I’ve done enough whining on this site about the times when Parkinson’s is getting the best of me that it would be wrong not to write about the past week to week and a half. The simple fact is, that for some reason I don’t fully understand, over that timeframe, I’ve felt great. Indescribably great. Great as in how good one can feel when compared to how crummy I felt. Great as in I’ve actually reduced taking my meds from once every three and a half to four hours to once every nine to ten hours. It’s been literally years since I’ve felt this good. And while my voice and handwriting are both bordering on being illegible, those seem like minor complaints.
The balance problems that were not only getting me but actually literally knocking me down have largely vanished. Where I was prone to falling or crashing into walls or doorways or furniture multiple times per day, I now move normally and freely about 90% of the time. I’m sleeping six to seven hours a night, and while I still sometimes take a quick nap in the late morning (I’m convinced because of the cumulative side effect of my morning cocktail of six different meds), I’m awake and alert the rest of the day, and avoid the afternoon naps I’d been taking. I never imagined I’d feel this good again. Ever.
Why am I feeling so good? Well, I’m not sure. Here are my guesses:
- On the cardiac front, I’m still watching what I eat, and exercising an hour to an hour and a half every day. I recently had my annual physical with my doctor, and the numbers are very good:
- Weight: 212 pounds (down from 235 before my bypass surgery)
- Total cholesterol: 120 (down from 230)
- LDL (“bad” cholesterol): 48 (target: < 100)
- HDL (“good” cholesterol): 54 (target: > 40, ideal > 60 – still have a little work to do here!)
- Triglycerides: 88 (< 100 optimal)
While exercise and diet have been big contributors to my improved numbers, my nightly dose of Lipitor has been just as big a factor.
Heart disease, while scary and deadly, has been pretty easy to prevent. Just eat right, exercise, and take my Lipitor, and my numbers go down. These have been tried and proven methods, and the numbers provide an excellent indicator of progress.
Unfortunately, for Parkinson’s, it’s not as black and white. There are no proven biomarkers to determine how likely one is to get Parkinson’s, and once diagnosed, it’s known as a “snowflake” disease, as in everybody’s instance of the disease is a unique combination of symptoms and side effects that progress and evolve and react to treatments in varying and often times unpredictable ways. Treatment tends to be reactive and is dependent upon symptoms and is often trial and error.
So why am I at this point, eleven years into my diagnosis, suddenly feeling so good? I have no idea. What my guess is, is that after my recent appointment with my Movement Disorders Specialist (MDS), Dr. Z., we’ve arrived at a combination of meds, Deep Brain Stimulator settings, exercise, and physical therapy regime that are perfect for where I’m at in terms of the disease’s progression and how my unique instance is behaving at this time. Specifically, Dr. Z added an additional med to my daily cocktail, which has enabled me to cut back on the amount of Carbidopa / Levodopa I consume.

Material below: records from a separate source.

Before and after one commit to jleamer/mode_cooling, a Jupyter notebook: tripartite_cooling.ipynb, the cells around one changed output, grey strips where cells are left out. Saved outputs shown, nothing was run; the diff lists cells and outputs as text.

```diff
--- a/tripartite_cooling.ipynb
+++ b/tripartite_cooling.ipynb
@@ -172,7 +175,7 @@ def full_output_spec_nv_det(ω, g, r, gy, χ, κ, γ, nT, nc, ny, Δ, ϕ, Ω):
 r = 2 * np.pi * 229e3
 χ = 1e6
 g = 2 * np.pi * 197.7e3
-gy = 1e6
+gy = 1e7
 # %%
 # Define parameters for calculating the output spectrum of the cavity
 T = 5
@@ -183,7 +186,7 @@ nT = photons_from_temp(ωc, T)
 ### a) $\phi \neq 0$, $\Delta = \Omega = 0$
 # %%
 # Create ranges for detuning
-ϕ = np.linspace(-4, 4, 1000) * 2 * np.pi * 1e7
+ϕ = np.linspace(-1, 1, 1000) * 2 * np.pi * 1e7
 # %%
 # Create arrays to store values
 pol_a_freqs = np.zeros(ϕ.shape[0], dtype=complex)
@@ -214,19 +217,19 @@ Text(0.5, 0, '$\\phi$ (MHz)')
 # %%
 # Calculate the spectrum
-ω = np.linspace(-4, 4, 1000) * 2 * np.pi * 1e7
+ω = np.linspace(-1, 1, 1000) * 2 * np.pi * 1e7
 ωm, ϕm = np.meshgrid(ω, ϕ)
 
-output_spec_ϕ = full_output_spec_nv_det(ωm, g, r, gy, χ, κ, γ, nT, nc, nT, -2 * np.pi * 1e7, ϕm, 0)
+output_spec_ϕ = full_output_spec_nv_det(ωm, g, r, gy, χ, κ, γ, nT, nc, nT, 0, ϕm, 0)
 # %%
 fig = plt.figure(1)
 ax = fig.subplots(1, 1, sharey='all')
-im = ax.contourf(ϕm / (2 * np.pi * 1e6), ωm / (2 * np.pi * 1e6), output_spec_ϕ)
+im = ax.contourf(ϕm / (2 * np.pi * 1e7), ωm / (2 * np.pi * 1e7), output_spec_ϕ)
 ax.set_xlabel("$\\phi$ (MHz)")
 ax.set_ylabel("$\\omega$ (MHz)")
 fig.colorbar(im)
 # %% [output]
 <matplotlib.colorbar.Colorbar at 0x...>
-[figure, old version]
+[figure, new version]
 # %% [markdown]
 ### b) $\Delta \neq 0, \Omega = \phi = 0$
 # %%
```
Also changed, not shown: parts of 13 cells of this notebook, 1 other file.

I do know that I am incredibly lucky to be treated by a MDS, especially one as gifted as Dr. Z, at one of the premiere institutions in the country, Northwestern Memorial in Chicago. Because I treat there, I have access to resources that sadly aren’t available to too many people who are suffering much more than I’ve suffered.
The other thing I know is that I’m better off appreciating these days when I’m feeling so well instead of wasting time trying to figure out why. I don’t know when this “honeymoon” period will end, I just know that it will. It might end tomorrow, next week, next month.
Until it does, all I can say is, “If this isn’t nice, I don’t know what is.”